Organizer and moderator, Dr. Michael Cappello said that what he took home was the importance of centering the voices of families affected by the trauma of missing and murdered loved ones. Dr. Cappello felt that it wasn’t an option for educators and preservice teacher educators to remain outside of this important issue. He said, “We, as White Settlers, are positioned to bear some of the weight of this issue. We, as a Faculty, can create spaces—through policy, values, language, and intention—for Indigenous ways and culture to be respected and honoured. We can prepare young men to go against the violence of the dominant male stereotype; we can honour women and girls, showing them how they should expect to be treated; we can teach to engage the heart in preparing teachers.”
The faculty and staff of the Faculty of Education came together on August 29 for their Annual Fall Faculty Seminar. New faculty and staff were introduced and the past year’s achievements were recognized and celebrated.

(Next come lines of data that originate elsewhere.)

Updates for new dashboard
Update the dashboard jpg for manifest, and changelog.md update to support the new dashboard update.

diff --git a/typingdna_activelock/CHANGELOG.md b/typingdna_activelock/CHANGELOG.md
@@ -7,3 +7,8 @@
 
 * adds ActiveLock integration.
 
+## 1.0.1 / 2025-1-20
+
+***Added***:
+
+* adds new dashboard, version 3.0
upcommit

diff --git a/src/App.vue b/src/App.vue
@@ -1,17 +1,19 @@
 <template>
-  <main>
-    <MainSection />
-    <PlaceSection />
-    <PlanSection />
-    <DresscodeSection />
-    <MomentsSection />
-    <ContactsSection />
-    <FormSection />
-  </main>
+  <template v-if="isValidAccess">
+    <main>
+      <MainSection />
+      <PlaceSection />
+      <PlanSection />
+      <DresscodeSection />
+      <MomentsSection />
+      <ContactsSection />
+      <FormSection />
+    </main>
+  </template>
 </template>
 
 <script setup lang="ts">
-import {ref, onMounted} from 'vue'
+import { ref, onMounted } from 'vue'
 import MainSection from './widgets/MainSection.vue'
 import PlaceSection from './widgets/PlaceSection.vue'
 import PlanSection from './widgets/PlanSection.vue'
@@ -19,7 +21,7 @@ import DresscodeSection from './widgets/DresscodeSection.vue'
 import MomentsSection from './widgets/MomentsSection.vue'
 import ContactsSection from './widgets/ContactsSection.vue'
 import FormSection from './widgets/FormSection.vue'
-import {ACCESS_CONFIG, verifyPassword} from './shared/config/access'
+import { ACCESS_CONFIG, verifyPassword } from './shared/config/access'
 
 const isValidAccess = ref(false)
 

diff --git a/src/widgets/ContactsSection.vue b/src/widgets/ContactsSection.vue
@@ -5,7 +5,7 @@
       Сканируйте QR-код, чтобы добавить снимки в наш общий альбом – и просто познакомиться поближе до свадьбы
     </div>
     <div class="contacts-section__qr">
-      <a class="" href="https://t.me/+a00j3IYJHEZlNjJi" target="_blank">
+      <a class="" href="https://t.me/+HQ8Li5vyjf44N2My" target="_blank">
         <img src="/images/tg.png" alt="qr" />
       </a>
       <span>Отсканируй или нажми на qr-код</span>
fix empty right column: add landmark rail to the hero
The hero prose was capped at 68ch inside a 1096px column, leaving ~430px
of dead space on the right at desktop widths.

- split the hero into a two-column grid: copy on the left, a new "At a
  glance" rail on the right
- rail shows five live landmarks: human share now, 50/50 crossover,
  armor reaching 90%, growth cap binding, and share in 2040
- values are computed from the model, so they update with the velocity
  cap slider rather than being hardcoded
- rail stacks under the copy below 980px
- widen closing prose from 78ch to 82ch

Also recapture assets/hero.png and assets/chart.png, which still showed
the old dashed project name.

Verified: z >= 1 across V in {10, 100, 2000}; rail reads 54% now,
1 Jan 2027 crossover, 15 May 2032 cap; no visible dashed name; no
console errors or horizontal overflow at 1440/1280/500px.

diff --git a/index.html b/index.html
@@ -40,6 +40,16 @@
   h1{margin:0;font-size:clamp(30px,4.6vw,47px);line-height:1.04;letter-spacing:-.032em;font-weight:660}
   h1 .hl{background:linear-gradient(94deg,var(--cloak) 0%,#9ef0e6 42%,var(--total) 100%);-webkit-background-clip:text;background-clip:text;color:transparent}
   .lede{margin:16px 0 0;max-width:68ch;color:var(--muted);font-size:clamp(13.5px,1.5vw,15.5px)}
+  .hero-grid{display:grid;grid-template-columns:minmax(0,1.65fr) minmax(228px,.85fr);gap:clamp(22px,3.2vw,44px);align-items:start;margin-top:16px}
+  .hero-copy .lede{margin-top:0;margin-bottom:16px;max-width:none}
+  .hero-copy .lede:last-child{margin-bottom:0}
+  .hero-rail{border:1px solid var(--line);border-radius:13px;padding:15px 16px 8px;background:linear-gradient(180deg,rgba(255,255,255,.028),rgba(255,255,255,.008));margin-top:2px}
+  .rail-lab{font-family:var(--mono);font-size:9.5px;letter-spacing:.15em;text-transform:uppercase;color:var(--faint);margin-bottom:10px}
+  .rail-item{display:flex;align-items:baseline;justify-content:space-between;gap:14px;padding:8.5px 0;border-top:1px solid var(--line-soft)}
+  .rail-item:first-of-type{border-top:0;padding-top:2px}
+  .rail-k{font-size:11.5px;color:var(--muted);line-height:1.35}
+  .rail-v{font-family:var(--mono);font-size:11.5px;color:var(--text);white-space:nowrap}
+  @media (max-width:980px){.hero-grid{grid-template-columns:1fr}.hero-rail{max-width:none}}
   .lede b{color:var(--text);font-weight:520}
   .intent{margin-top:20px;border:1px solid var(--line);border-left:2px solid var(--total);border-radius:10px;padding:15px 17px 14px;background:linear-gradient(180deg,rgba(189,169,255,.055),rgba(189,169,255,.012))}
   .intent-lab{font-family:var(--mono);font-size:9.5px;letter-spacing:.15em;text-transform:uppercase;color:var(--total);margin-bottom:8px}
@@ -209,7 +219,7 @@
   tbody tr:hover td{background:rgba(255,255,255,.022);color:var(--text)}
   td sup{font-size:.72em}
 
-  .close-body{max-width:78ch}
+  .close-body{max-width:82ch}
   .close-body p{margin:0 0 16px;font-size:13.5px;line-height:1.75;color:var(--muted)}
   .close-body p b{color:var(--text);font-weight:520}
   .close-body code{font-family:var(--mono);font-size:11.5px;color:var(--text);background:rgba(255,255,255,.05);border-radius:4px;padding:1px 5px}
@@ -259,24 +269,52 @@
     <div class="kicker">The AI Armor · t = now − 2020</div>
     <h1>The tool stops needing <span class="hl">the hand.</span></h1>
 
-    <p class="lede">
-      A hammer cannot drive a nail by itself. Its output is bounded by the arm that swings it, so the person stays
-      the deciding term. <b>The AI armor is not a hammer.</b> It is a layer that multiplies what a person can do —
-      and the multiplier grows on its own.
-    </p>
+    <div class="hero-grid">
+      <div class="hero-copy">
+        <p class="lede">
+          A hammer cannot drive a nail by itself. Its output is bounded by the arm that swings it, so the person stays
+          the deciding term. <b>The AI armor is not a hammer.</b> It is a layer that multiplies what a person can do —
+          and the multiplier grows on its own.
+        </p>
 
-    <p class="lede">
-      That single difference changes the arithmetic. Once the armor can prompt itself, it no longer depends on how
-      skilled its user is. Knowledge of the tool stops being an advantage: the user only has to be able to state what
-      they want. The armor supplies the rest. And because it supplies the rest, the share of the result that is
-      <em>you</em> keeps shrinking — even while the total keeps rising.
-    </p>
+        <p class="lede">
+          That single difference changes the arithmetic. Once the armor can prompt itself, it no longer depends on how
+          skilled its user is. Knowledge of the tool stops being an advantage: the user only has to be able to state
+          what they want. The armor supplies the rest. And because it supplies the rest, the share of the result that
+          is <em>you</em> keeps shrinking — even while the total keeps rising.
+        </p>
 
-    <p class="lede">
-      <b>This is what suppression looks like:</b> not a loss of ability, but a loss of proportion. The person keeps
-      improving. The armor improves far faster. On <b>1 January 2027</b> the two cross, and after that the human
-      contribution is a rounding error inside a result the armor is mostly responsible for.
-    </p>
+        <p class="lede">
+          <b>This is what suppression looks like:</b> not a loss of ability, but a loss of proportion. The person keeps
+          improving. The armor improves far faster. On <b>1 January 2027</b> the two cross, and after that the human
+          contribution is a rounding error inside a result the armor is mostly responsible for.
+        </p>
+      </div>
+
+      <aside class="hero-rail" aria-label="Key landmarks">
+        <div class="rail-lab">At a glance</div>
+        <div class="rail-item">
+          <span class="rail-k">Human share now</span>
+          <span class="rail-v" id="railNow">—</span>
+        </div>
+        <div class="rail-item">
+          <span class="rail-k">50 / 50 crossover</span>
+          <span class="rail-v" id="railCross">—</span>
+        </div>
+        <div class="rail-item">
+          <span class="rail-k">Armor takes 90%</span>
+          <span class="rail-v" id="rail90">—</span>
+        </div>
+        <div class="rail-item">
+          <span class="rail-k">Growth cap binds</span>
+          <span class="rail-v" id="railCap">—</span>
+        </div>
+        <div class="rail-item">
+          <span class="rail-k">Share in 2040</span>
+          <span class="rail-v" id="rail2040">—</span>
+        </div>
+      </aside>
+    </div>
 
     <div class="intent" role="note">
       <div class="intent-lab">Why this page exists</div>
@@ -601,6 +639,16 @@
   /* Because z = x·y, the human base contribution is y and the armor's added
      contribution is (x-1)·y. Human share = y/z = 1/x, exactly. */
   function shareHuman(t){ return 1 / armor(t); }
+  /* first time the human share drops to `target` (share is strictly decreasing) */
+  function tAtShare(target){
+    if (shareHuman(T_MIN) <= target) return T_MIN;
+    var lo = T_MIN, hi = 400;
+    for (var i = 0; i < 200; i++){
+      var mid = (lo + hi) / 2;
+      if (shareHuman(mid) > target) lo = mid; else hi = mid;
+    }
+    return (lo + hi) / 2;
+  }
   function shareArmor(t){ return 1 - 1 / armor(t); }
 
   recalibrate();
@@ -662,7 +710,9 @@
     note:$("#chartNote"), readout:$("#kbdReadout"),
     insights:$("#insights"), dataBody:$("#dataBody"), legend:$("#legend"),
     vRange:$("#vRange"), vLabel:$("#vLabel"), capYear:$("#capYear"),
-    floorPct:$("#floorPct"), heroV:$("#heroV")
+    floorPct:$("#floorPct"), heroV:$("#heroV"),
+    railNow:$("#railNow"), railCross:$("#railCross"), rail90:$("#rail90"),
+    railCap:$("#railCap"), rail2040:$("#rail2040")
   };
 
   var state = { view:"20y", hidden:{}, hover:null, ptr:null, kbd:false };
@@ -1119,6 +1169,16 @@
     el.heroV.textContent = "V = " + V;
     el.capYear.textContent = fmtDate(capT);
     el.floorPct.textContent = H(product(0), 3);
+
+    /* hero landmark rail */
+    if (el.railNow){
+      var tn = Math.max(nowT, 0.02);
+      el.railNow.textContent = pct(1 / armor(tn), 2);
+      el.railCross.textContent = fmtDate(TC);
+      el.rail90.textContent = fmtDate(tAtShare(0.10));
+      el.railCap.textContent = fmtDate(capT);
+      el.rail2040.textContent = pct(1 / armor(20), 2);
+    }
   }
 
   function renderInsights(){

One fun tradition in the Faculty is the “Dead Balloon Award,” which is awarded to faculty who achieve their Ph.D. This year’s recipients are Dr. Christine Massing, Dr. Jenn De Lugt, and Dr. Gale Russell. They will share this award, but they won’t hold on to it long, since new faculty Sara Schroeder, Heather Phipps and Jöel Thibeault are close to their defence dates.
The morning also included the Blanket Exercise, which began with a prayer by Elder Noel Starblanket. Dr. Michael Cappello was the Narrator, a UR S.T.A.R.S. representative assisted with the exercise, and Dr. Shauneen Pete played the role of the European.
After the Blanket Exercise, faculty and staff had opportunity to express their thoughts and emotions regarding the exercise and the Calls to Action from the National Centre for Truth and Reconciliation. Dr. Jolee Sasakamoose led the group in an Indigenous Expressive Art Therapy activity, which is a therapeutic and reconciliatory approach that has developed in response to the groundwork laid by the First Nations communities within Saskatchewan and through the spiritual guidance engaged with ceremonial practices and protocols.
After lunch, the faculty and staff enjoyed an afternoon of golf followed by a BBQ. (Below is a photo gallery of the day. Slide your cursor over the photo and click on the arrow to see the next photo)